Van Morrison, “Moondance” — Because I have colleagues who would kill me if I didn’t include it.
R.E.M., “Man on the Moon” — Hey, yeah yeah yeah.
Paul Simon, “Song About the Moon” — “Walk along the craters in the afternoon, When the shadows are deep and the light is alien ...”
Bonnie Tyler, “Total Eclipse of the Heart” — The obvious choice. Tyler herself will be singing it on a cruise ship Monday afternoon, backed by DNCE.
The Police, “Invisible Sun” — It’s about war and poverty and hope, but for the event, we just kinda like the title.
Bill Withers, — “Ain’t No Sunshine” — A classic at any time.
Pink Floyd, “Eclipse” — From “Dark Side of the Moon,” of course.
Johnny Cash, “Ring of Fire” — Just don’t burn your eyes out, looking at it without the right glasses.
Klaus Nomi, “Total Eclipse” — Some early-’80s operatic new wave with your eclipse?
Iron Maiden, “Total Eclipse” — “Mother nature’s black revenge on those who wasted her life”? That’s one way to look at it.
U2, “The Unforgettable Fire” — A solar eclipse occurred while U2 was recording the album in Ireland’s Slane Castle. In a documentary about the making of the album, as the band watched the phenomenon, someone declares, “Look what you’ve done now with your bloody rock ’n’ roll music, you’ve put out the sun.”
Soundgarden, “Black Hole Sun” — Chris Cornell, R.I.P.
Carly Simon, “You’re So Vain” — You flew your Learjet up to Hopkinsville, to see the total eclipse of the sun. Isn’t that how it goes?
Ray Charles, “The Sun’s Gonna Shine Again” — Unless, of course, it’s cloudy.

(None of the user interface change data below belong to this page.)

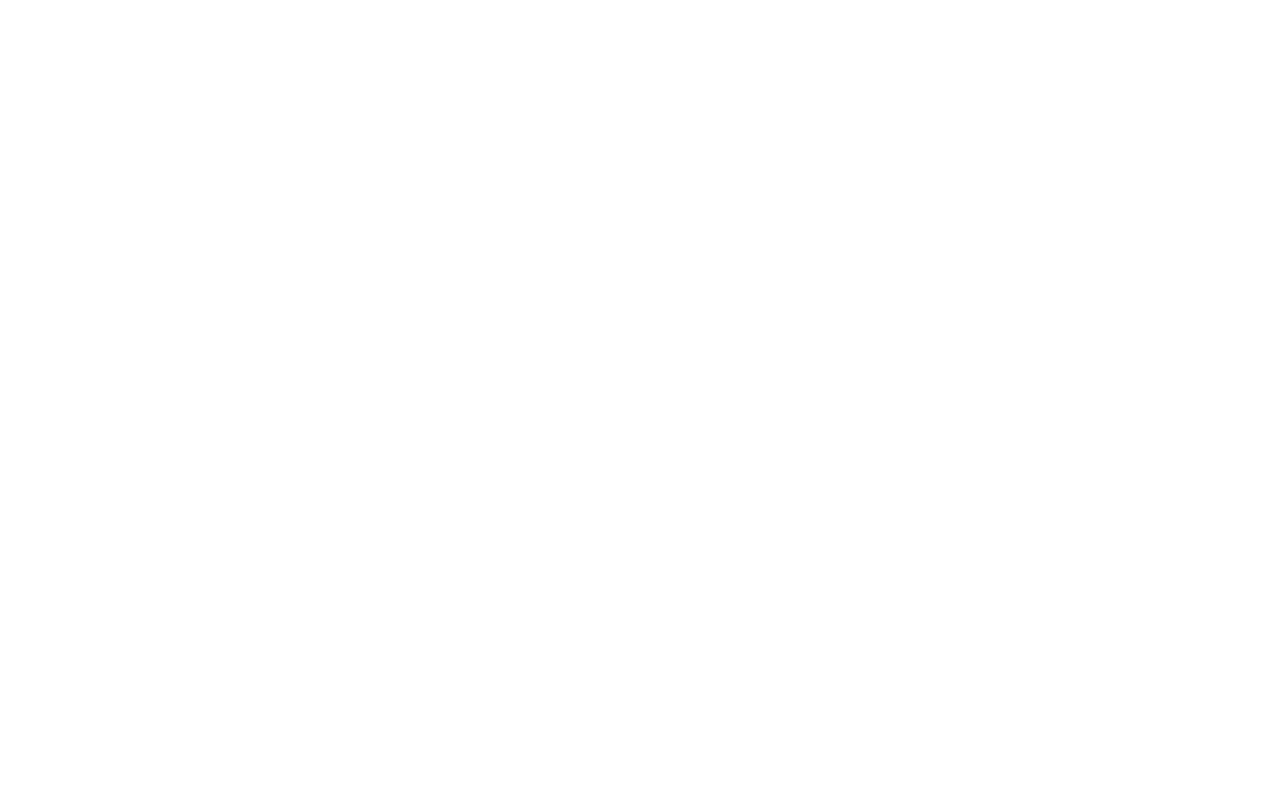
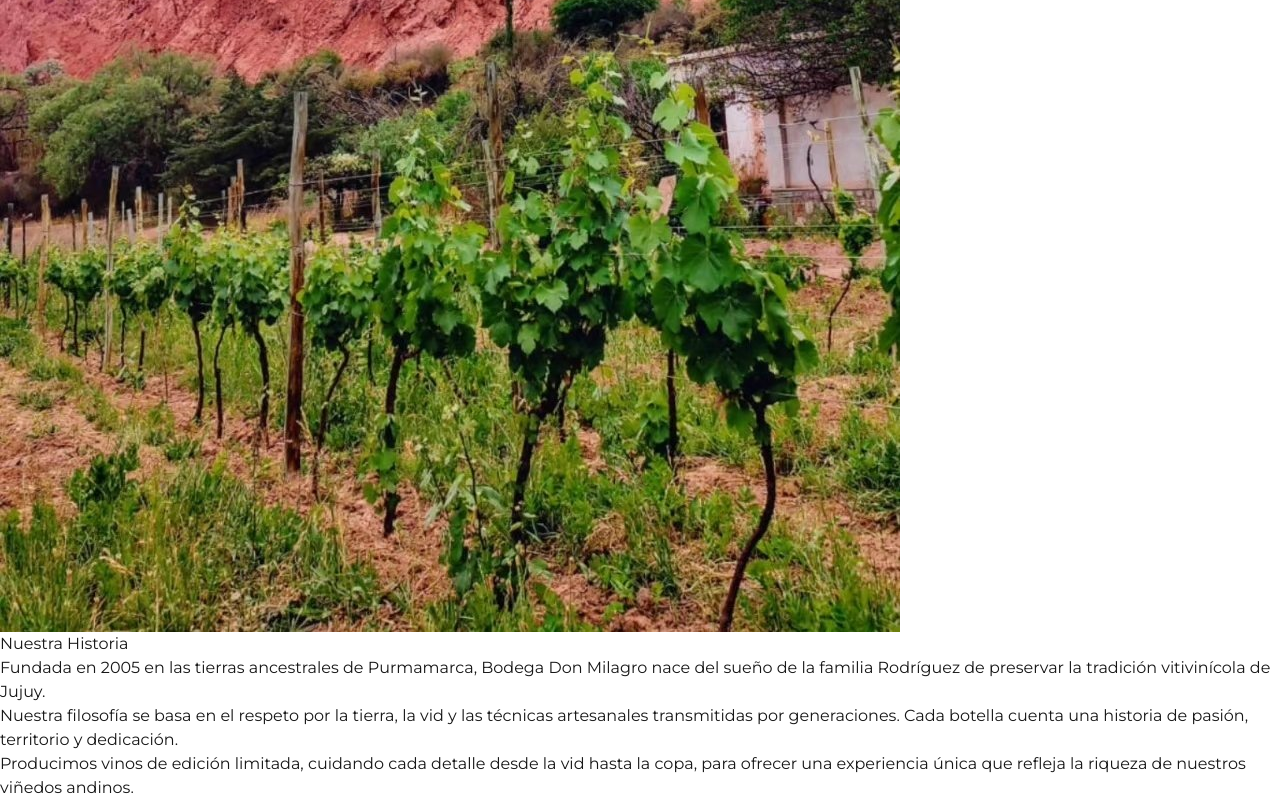
Before and after one commit to pablitomartinez/restaurante-milarock, a Next.js app: page / in a window 1280 px wide. Shown: the part 1932-2732 px from the top of the page. Before the commit the page ends 1664 px from the top, so only its background shows below. Built offline with nearby package versions, Linux system fonts and the light colour scheme.

Commit message:
feat: creacion de About sobre bodega

```diff
--- /dev/null
+++ b/src/app/components/About.tsx
@@ -0,0 +1,39 @@
+
+// Nueva Sección Sobre la Bodega
+const AboutUs: React.FC = () => {
+  return (
+    <section id="nosotros" className="py-16 bg-white">
+      <div className="container mx-auto px-4 flex flex-col md:flex-row items-center">
+        <div className="md:w-1/2 mb-8 md:mr-12">
+          <img
+            src="/banner.vinos.jpg"
+            alt="Historia de Bodega Don Milagro"
+            className="rounded-lg shadow-lg"
+          />
+        </div>
+        <div className="md:w-1/2">
+          <h2 className="text-4xl mb-6">
+            Nuestra Historia
+          </h2>
+          <p className="text-gray-700 mb-4">
+            Fundada en 2005 en las tierras ancestrales de Purmamarca, Bodega Don
+            Milagro nace del sueño de la familia Rodríguez de preservar la
+            tradición vitivinícola de Jujuy.
+          </p>
+          <p className="text-gray-700 mb-4">
+            Nuestra filosofía se basa en el respeto por la tierra, la vid y las
+            técnicas artesanales transmitidas por generaciones. Cada botella
+            cuenta una historia de pasión, territorio y dedicación.
+          </p>
+          <p className="text-gray-700">
+            Producimos vinos de edición limitada, cuidando cada detalle desde la
+            vid hasta la copa, para ofrecer una experiencia única que refleja la
+            riqueza de nuestros viñedos andinos.
+          </p>
+        </div>
+      </div>
+    </section>
+  );
+};
+
+export default AboutUs
--- a/src/app/page.tsx
+++ b/src/app/page.tsx
@@ -1,3 +1,4 @@
+import AboutUs from "./components/About";
 import Features from "./components/Features";
 import Hero from "./components/Hero";
 import Navbar from "./components/Navbar";
@@ -11,6 +12,7 @@ export default function Home() {
       <Navbar />
       <Hero />
       <Features />
+      <AboutUs />
       {/* Aquí vendrían más secciones como Catálogo de Vinos, Ubicación, etc. */}
     </main>
   );
```
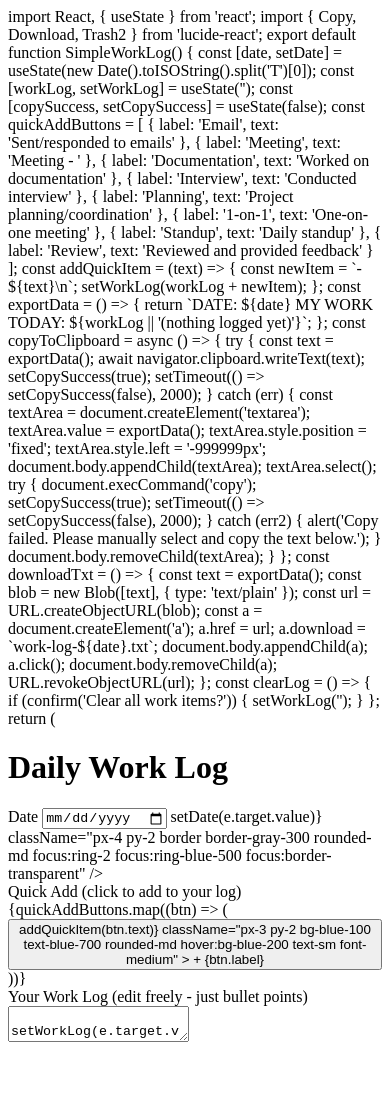
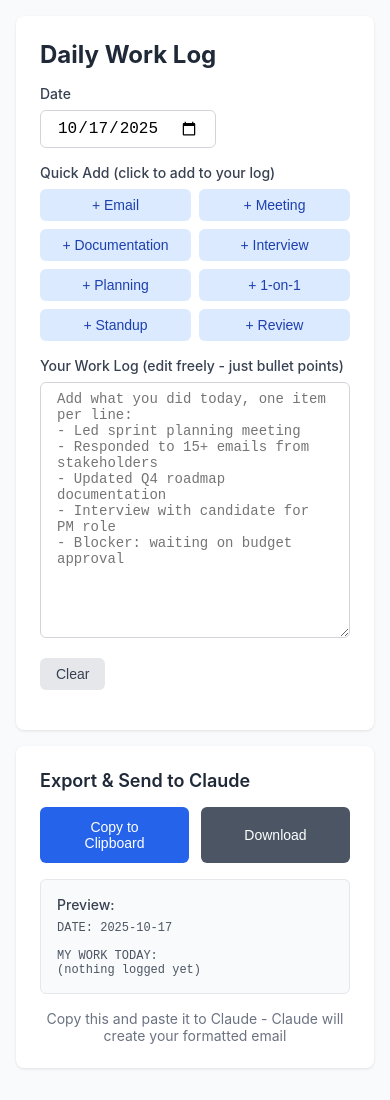
Before and after one commit to nagashree-2901/Daily-Work-Log, a plain HTML site: page index.html in a window 390 px wide. Before the commit the page ends 1050 px from the top, so only its background shows below. Drawn offline with Linux system fonts and the light colour scheme.

Commit message:
Update index.html

```diff
--- a/index.html
+++ b/index.html
@@ -1,12 +1,200 @@
-import React, { useState } from 'react';
-import { Copy, Download, Trash2 } from 'lucide-react';
+<!DOCTYPE html>
+<html lang="en">
+<head>
+    <meta charset="UTF-8">
+    <meta name="viewport" content="width=device-width, initial-scale=1.0">
+    <title>Daily Work Log</title>
+    <style>
+        * {
+            margin: 0;
+            padding: 0;
+            box-sizing: border-box;
+        }
+        body {
+            font-family: -apple-system, BlinkMacSystemFont, 'Segoe UI', Roboto, Oxygen, Ubuntu, Cantarell, sans-serif;
+            background-color: #f9fafb;
+            padding: 1rem;
+        }
+        .container {
+            max-width: 48rem;
+            margin: 0 auto;
+        }
+        .card {
+            background: white;
+            border-radius: 0.5rem;
+            box-shadow: 0 1px 3px rgba(0,0,0,0.1);
+            padding: 1.5rem;
+            margin-bottom: 1rem;
+        }
+        h1 {
+            font-size: 1.5rem;
+            font-weight: bold;
+            color: #1f2937;
+            margin-bottom: 1rem;
+        }
+        h2 {
+            font-size: 1.125rem;
+            font-weight: 600;
+            color: #1f2937;
+            margin-bottom: 1rem;
+        }
+        label {
+            display: block;
+            font-size: 0.875rem;
+            font-weight: 500;
+            color: #374151;
+            margin-bottom: 0.5rem;
+        }
+        input[type="date"] {
+            padding: 0.5rem 1rem;
+            border: 1px solid #d1d5db;
+            border-radius: 0.375rem;
+            font-size: 1rem;
+            margin-bottom: 1rem;
+        }
+        .quick-buttons {
+            display: grid;
+            grid-template-columns: repeat(2, 1fr);
+            gap: 0.5rem;
+            margin-bottom: 1rem;
+        }
+        @media (min-width: 640px) {
+            .quick-buttons {
+                grid-template-columns: repeat(4, 1fr);
+            }
+        }
+        .quick-btn {
+            padding: 0.5rem 0.75rem;
+            background-color: #dbeafe;
+            color: #1e40af;
+            border: none;
+            border-radius: 0.375rem;
+            font-size: 0.875rem;
+            font-weight: 500;
+            cursor: pointer;
+        }
+        .quick-btn:hover {
+            background-color: #bfdbfe;
+        }
+        textarea {
+            width: 100%;
+            height: 16rem;
+            padding: 0.5rem 1rem;
+            border: 1px solid #d1d5db;
+            border-radius: 0.375rem;
+            font-family: 'Courier New', monospace;
+            font-size: 0.875rem;
+            resize: vertical;
+            margin-bottom: 1rem;
+        }
+        .btn-row {
+            display: flex;
+            gap: 0.5rem;
+            margin-bottom: 1rem;
+        }
+        .btn {
+            padding: 0.5rem 1rem;
+            border: none;
+            border-radius: 0.375rem;
+            font-weight: 500;
+            cursor: pointer;
+            font-size: 0.875rem;
+        }
+        .btn-clear {
+            background-color: #e5e7eb;
+            color: #374151;
+        }
+        .btn-clear:hover {
+            background-color: #d1d5db;
+        }
+        .export-row {
+            display: flex;
+            gap: 0.75rem;
+            margin-bottom: 1rem;
+        }
+        .btn-primary {
+            flex: 1;
+            padding: 0.75rem 1.5rem;
+            background-color: #2563eb;
+            color: white;
+        }
+        .btn-primary:hover {
+            background-color: #1d4ed8;
+        }
+        .btn-success {
+            background-color: #16a34a;
+        }
+        .btn-secondary {
+            flex: 1;
+            padding: 0.75rem 1.5rem;
+            background-color: #4b5563;
+            color: white;
+        }
+        .btn-secondary:hover {
+            background-color: #374151;
+        }
+        .preview {
+            background-color: #f9fafb;
+            border: 1px solid #e5e7eb;
+            border-radius: 0.375rem;
+            padding: 1rem;
+            margin-bottom: 1rem;
+        }
+        .preview-text {
+            font-size: 0.75rem;
+            color: #4b5563;
+            white-space: pre-wrap;
+            font-family: 'Courier New', monospace;
+        }
+        .help-text {
+            font-size: 0.875rem;
+            color: #6b7280;
+            text-align: center;
+        }
+    </style>
+</head>
+<body>
+    <div class="container">
+        <div class="card">
+            <h1>Daily Work Log</h1>
 
-export default function SimpleWorkLog() {
-  const [date, setDate] = useState(new Date().toISOString().split('T')[0]);
-  const [workLog, setWorkLog] = useState('');
-  const [copySuccess, setCopySuccess] = useState(false);
+            <label>Date</label>
+            <input type="date" id="dateInput">
 
-  const quickAddButtons = [
+            <label>Quick Add (click to add to your log)</label>
+            <div class="quick-buttons" id="quickButtons"></div>
+
+            <label>Your Work Log (edit freely - just bullet points)</label>
+            <textarea id="workLog" placeholder="Add what you did today, one item per line:
+- Led sprint planning meeting
+- Responded to 15+ emails from stakeholders
+- Updated Q4 roadmap documentation
+- Interview with candidate for PM role
+- Blocker: waiting on budget approval"></textarea>
+
+            <div class="btn-row">
+                <button class="btn btn-clear" id="clearBtn">Clear</button>
+            </div>
+        </div>
+
+        <div class="card">
+            <h2>Export & Send to Claude</h2>
+            <div class="export-row">
+                <button class="btn btn-primary" id="copyBtn">Copy to Clipboard</button>
+                <button class="btn btn-secondary" id="downloadBtn">Download</button>
+            </div>
+            <div class="preview">
+                <label>Preview:</label>
+                <pre class="preview-text" id="preview"></pre>
+            </div>
+            <p class="help-text">
+                Copy this and paste it to Claude - Claude will create your formatted email
+            </p>
+        </div>
+    </div>
+
+    <script>
+        const quickButtons = [
             { label: 'Email', text: 'Sent/responded to emails' },
             { label: 'Meeting', text: 'Meeting - ' },
             { label: 'Documentation', text: 'Worked on documentation' },
@@ -17,150 +205,99 @@ export default function SimpleWorkLog() {
             { label: 'Review', text: 'Reviewed and provided feedback' }
         ];
 
-  const addQuickItem = (text) => {
-    const newItem = `- ${text}\n`;
-    setWorkLog(workLog + newItem);
+        const dateInput = document.getElementById('dateInput');
+        const workLog = document.getElementById('workLog');
+        const preview = document.getElementById('preview');
+        const quickButtonsDiv = document.getElementById('quickButtons');
+        const copyBtn = document.getElementById('copyBtn');
+        const downloadBtn = document.getElementById('downloadBtn');
+        const clearBtn = document.getElementById('clearBtn');
+
+        // Set today's date
+        dateInput.value = new Date().toISOString().split('T')[0];
+
+        // Create quick buttons
+        for (var i = 0; i < quickButtons.length; i++) {
+            var btn = quickButtons[i];
+            var button = document.createElement('button');
+            button.className = 'quick-btn';
+            button.textContent = '+ ' + btn.label;
+            button.setAttribute('data-text', btn.text);
+            button.onclick = function() {
+                workLog.value += '- ' + this.getAttribute('data-text') + '\n';
+                updatePreview();
             };
+            quickButtonsDiv.appendChild(button);
+        }
 
-  const exportData = () => {
-    return `DATE: ${date}
+        function exportData() {
+            const date = dateInput.value;
+            const log = workLog.value || '(nothing logged yet)';
+            return 'DATE: ' + date + '\n\nMY WORK TODAY:\n' + log;
+        }
 
-MY WORK TODAY:
-${workLog || '(nothing logged yet)'}`;
-  };
+        function updatePreview() {
+            preview.textContent = exportData();
+        }
 
-  const copyToClipboard = async () => {
-    try {
+        workLog.addEventListener('input', updatePreview);
+        dateInput.addEventListener('change', updatePreview);
+
+        copyBtn.addEventListener('click', function() {
             const text = exportData();
-      await navigator.clipboard.writeText(text);
-      setCopySuccess(true);
-      setTimeout(() => setCopySuccess(false), 2000);
-    } catch (err) {
+            if (navigator.clipboard) {
+                navigator.clipboard.writeText(text).then(function() {
+                    copyBtn.textContent = '✓ Copied!';
+                    copyBtn.className = 'btn btn-primary btn-success';
+                    setTimeout(function() {
+                        copyBtn.textContent = 'Copy to Clipboard';
+                        copyBtn.className = 'btn btn-primary';
+                    }, 2000);
+                }).catch(function() {
+                    alert('Copy failed. Please manually copy the text from the preview.');
+                });
+            } else {
                 const textArea = document.createElement('textarea');
-      textArea.value = exportData();
-      textArea.style.position = 'fixed';
-      textArea.style.left = '-999999px';
+                textArea.value = text;
                 document.body.appendChild(textArea);
                 textArea.select();
                 try {
                     document.execCommand('copy');
-        setCopySuccess(true);
-        setTimeout(() => setCopySuccess(false), 2000);
-      } catch (err2) {
-        alert('Copy failed. Please manually select and copy the text below.');
+                    copyBtn.textContent = '✓ Copied!';
+                    copyBtn.className = 'btn btn-primary btn-success';
+                    setTimeout(function() {
+                        copyBtn.textContent = 'Copy to Clipboard';
+                        copyBtn.className = 'btn btn-primary';
+                    }, 2000);
+                } catch (err) {
+                    alert('Copy failed. Please manually copy the text from the preview.');
                 }
                 document.body.removeChild(textArea);
             }
-  };
+        });
 
-  const downloadTxt = () => {
+        downloadBtn.addEventListener('click', function() {
             const text = exportData();
             const blob = new Blob([text], { type: 'text/plain' });
             const url = URL.createObjectURL(blob);
             const a = document.createElement('a');
             a.href = url;
-    a.download = `work-log-${date}.txt`;
+            a.download = 'work-log-' + dateInput.value + '.txt';
             document.body.appendChild(a);
             a.click();
             document.body.removeChild(a);
             URL.revokeObjectURL(url);
-  };
+        });
 
-  const clearLog = () => {
+        clearBtn.addEventListener('click', function() {
             if (confirm('Clear all work items?')) {
-      setWorkLog('');
+                workLog.value = '';
+                updatePreview();
             }
-  };
+        });
 
-  return (
-    <div className="min-h-screen bg-gray-50 p-4">
-      <div className="max-w-3xl mx-auto">
-        <div className="bg-white rounded-lg shadow-md p-6 mb-4">
-          <h1 className="text-2xl font-bold text-gray-800 mb-4">Daily Work Log</h1>
-
-          <div className="mb-4">
-            <label className="block text-sm font-medium text-gray-700 mb-2">
-              Date
-            </label>
-            <input
-              type="date"
-              value={date}
-              onChange={(e) => setDate(e.target.value)}
-              className="px-4 py-2 border border-gray-300 rounded-md focus:ring-2 focus:ring-blue-500 focus:border-transparent"
-            />
-          </div>
-
-          <div className="mb-4">
-            <label className="block text-sm font-medium text-gray-700 mb-2">
-              Quick Add (click to add to your log)
-            </label>
-            <div className="grid grid-cols-2 sm:grid-cols-4 gap-2">
-              {quickAddButtons.map((btn) => (
-                <button
-                  key={btn.label}
-                  onClick={() => addQuickItem(btn.text)}
-                  className="px-3 py-2 bg-blue-100 text-blue-700 rounded-md hover:bg-blue-200 text-sm font-medium"
-                >
-                  + {btn.label}
-                </button>
-              ))}
-            </div>
-          </div>
-
-          <div className="mb-4">
-            <label className="block text-sm font-medium text-gray-700 mb-2">
-              Your Work Log (edit freely - just bullet points)
-            </label>
-            <textarea
-              value={workLog}
-              onChange={(e) => setWorkLog(e.target.value)}
-              placeholder="Add what you did today, one item per line:
-- Led sprint planning meeting
-- Responded to 15+ emails from stakeholders
-- Updated Q4 roadmap documentation
-- Interview with candidate for PM role
-- Blocker: waiting on budget approval"
-              className="w-full h-64 px-4 py-2 border border-gray-300 rounded-md focus:ring-2 focus:ring-blue-500 focus:border-transparent font-mono text-sm"
-            />
-          </div>
-
-          <div className="flex gap-2 mb-4">
-            <button
-              onClick={clearLog}
-              className="px-4 py-2 bg-gray-200 text-gray-700 rounded-md hover:bg-gray-300 flex items-center gap-2 text-sm"
-            >
-              <Trash2 size={16} /> Clear
-            </button>
-          </div>
-        </div>
-
-        <div className="bg-white rounded-lg shadow-md p-6">
-          <h2 className="font-semibold text-gray-800 mb-4">Export & Send to Claude</h2>
-          <div className="flex gap-3 mb-4">
-            <button
-              onClick={copyToClipboard}
-              className={`flex-1 px-6 py-3 ${copySuccess ? 'bg-green-600' : 'bg-blue-600'} text-white rounded-md hover:${copySuccess ? 'bg-green-700' : 'bg-blue-700'} flex items-center justify-center gap-2 font-medium transition-colors`}
-            >
-              <Copy size={20} /> {copySuccess ? '✓ Copied!' : 'Copy to Clipboard'}
-            </button>
-            <button
-              onClick={downloadTxt}
-              className="flex-1 px-6 py-3 bg-gray-600 text-white rounded-md hover:bg-gray-700 flex items-center justify-center gap-2 font-medium"
-            >
-              <Download size={20} /> Download
-            </button>
-          </div>
-          <div className="bg-gray-50 border border-gray-200 rounded-md p-4">
-            <p className="text-sm font-medium text-gray-700 mb-2">Preview:</p>
-            <pre className="text-xs text-gray-600 whitespace-pre-wrap font-mono">
-              {exportData()}
-            </pre>
-          </div>
-          <p className="text-sm text-gray-600 mt-3 text-center">
-            Copy this and paste it to Claude → Claude will create your formatted email
-          </p>
-        </div>
-      </div>
-    </div>
-  );
-}
+        // Initial preview update
+        updatePreview();
+    </script>
+</body>
+</html>
```
Lines whose indentation alone changed are shown as unchanged.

Little Big Town, “Day Drinking” — If this is how you’ve been celebrating the eclipse, you might want to skip going back to work.
Sheryl Crow, “Soak Up the Sun” — And if you have been day drinking, you might as well. Just don’t fall asleep and turn into a lobster.
The Beatles, “Here Comes the Sun” — And, we can get on with our day.
John Denver, “Sunshine on my Shoulders” — Yes, the eclipse was cool. But nothing beats a sunny day.